Jeanne Miranda, Ph.D., is a Professor in the Department of Psychiatry and Biobehavioral Sciences at UCLA. She is a mental health services researcher who has focused her work on providing mental health care to low-income and minority communities. She holds a Ph.D. in Clinical Psychology from University of Kansas and completed post-doctoral training at University of California, San Francisco. Dr. Miranda's major research contributions have been in evaluating the impact of mental health care for ethnic minority communities.. She is currently working with two community partners, TIES for Families and the Center for Adoption Support and Education to evaluate an intervention her team developed to provide care for families adopting older children from foster care. She is also working to develop appropriate depression interventions for young women in Uganda and evaluating a government micro-finance program in Uganda. Dr. Miranda is an investigator in two UCLA centers focusing on improving disparities in health care for ethnic minorities. She was the Senior Scientific Editor of Mental Health: Culture, Race and Ethnicity, A Supplement to Mental Health: A Report of the Surgeon General, published August 2001. She became a member of the Institute of Medicine in 2005. Dr. Miranda is the 2008 recipient of the Emily Mumford Award for Contributions to Social Medicine from Columbia University.

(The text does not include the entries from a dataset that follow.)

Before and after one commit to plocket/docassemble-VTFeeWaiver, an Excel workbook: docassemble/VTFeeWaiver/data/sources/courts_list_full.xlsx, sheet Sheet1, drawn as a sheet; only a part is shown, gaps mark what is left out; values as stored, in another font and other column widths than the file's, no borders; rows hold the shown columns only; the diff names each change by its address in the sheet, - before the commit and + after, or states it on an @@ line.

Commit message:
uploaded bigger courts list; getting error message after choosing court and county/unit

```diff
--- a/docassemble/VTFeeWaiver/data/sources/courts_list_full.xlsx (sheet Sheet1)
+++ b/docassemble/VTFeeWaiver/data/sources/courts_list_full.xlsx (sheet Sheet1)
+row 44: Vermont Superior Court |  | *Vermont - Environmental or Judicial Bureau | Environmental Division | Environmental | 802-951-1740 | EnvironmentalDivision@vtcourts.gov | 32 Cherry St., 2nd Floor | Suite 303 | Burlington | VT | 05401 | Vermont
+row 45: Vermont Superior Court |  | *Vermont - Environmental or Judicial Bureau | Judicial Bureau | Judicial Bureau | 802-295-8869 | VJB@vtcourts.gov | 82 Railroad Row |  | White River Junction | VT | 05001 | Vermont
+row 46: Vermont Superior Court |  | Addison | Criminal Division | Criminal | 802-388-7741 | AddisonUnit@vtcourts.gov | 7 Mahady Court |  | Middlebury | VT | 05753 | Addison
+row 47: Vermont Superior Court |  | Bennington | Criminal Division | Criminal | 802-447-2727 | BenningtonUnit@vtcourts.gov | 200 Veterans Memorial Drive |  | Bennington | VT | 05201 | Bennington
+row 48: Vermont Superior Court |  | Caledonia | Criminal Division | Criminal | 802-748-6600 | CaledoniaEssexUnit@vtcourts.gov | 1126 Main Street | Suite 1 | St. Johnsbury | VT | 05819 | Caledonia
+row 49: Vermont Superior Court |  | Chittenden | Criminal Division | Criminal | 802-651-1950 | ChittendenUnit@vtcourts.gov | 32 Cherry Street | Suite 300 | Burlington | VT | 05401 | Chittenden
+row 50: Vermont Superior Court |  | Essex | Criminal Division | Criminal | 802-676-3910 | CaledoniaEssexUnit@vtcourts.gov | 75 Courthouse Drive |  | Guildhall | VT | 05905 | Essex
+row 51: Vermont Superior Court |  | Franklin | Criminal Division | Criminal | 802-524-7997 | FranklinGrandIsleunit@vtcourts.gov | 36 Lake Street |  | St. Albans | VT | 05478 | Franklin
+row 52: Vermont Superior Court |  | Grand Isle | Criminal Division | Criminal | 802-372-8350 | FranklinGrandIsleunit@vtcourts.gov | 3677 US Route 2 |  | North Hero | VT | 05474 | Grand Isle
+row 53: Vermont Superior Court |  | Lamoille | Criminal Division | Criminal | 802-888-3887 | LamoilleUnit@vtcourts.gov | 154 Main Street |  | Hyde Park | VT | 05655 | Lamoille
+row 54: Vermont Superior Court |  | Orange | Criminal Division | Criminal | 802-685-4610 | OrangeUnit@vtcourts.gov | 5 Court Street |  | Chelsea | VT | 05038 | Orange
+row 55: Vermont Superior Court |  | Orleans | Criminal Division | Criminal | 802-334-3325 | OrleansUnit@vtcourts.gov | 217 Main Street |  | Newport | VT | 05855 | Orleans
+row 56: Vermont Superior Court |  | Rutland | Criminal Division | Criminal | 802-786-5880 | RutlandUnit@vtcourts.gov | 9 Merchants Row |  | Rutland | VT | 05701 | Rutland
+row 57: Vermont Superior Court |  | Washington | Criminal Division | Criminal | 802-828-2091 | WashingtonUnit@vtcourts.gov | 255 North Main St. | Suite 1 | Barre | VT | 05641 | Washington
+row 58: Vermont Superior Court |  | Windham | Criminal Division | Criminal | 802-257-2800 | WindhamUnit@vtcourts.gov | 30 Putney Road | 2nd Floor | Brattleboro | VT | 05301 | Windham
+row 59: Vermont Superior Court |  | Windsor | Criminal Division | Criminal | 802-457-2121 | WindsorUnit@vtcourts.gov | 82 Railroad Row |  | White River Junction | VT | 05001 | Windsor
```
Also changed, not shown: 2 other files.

1. Miranda J, Duan N, Sherbourne C, Schoenbaum M, Lagomasino I, Jackson-Triche M, Wells KB. Can Quality Improvements Interventions Improve Care and Outcomes for Depressed Minorities? Results of a Randomized Controlled Trial. Health Services Research, 38(2):613-630, 20032. Miranda J, Chung JY, Green BL, Krupnick J, Siddique J, Revicki DA, Belin T. Treating Depression in Predominantly Low-Income Young Minority Women: A Randomized Controlled Trial. Journal of American Medical Association, 290(1):57-65, 2003 3. Miranda J, Azocar F, Organista K, Dwyer E, Arean P. Treatment of Depression among Impoverished Primary Care Patients from Ethnic Minority Groups Disadvantaged Medical Patients. Psychiatric Services, 54(2):219-25, 2003 4. Miranda, J., Schoenbaum, M., Sherbourne, C., Duan, N., & Wells, K. The effects of primary care depression treatment on minority patients' clinical status and employment. Archives of General Psychiatry, 61(8):827-34, 2004 5. Miranda J., & Cooper L.A. Disparities in Care for Depression Among Primary Care Patients. Journal of General Internal Medicine. 19(2):120-126(7), 2004 6. Miranda J, Siddique J, Belin TR, Kohn-Wood LP. Depression Prevalence in Disadvantaged Young Black Women: African and Caribbean Immigrants Compared to US-born African Americans. Social Psychiatry and Psychiatry Epidemiology, 40:253-258, 2005 7. Miranda J, Green BL, Krupnick JL, Chung J, Siddique J, Belin T, Revicki D. One-year Outcomes of a Randomized Clinical Trial Treating Depression in Low-Income Minority Women. Journal of Consulting and Clinical Psychology. Vol. 62(7), 815-835 (2006) 8. Cook, B., McGuire, T., Miranda, J. Measuring Trends in Mental Health Care Disparities, 2000-2004. Psychiatric Services. Vol.58 (12), 1533-1540, 2007 9. Nadeen, E., Lange, J., Edge, D., Fongwa, M., Miranda, J., Does Stigma Keep Poor Young Immigrant and U.S.-born Black and Latina Women from Seeking Mental Health Care? Psychiatric Services. 2007; 58 (12):1547 10. Stockdale, S., Lagomasino, I., Siddique, J., McGuire, T., Miranda, J. (2008) Racial and Ethnic Disparities in Detection and Treatment of Depression and Anxiety Among Psychiatric and Primary Health Care Visits, 1995-2005. Medical Care. In press.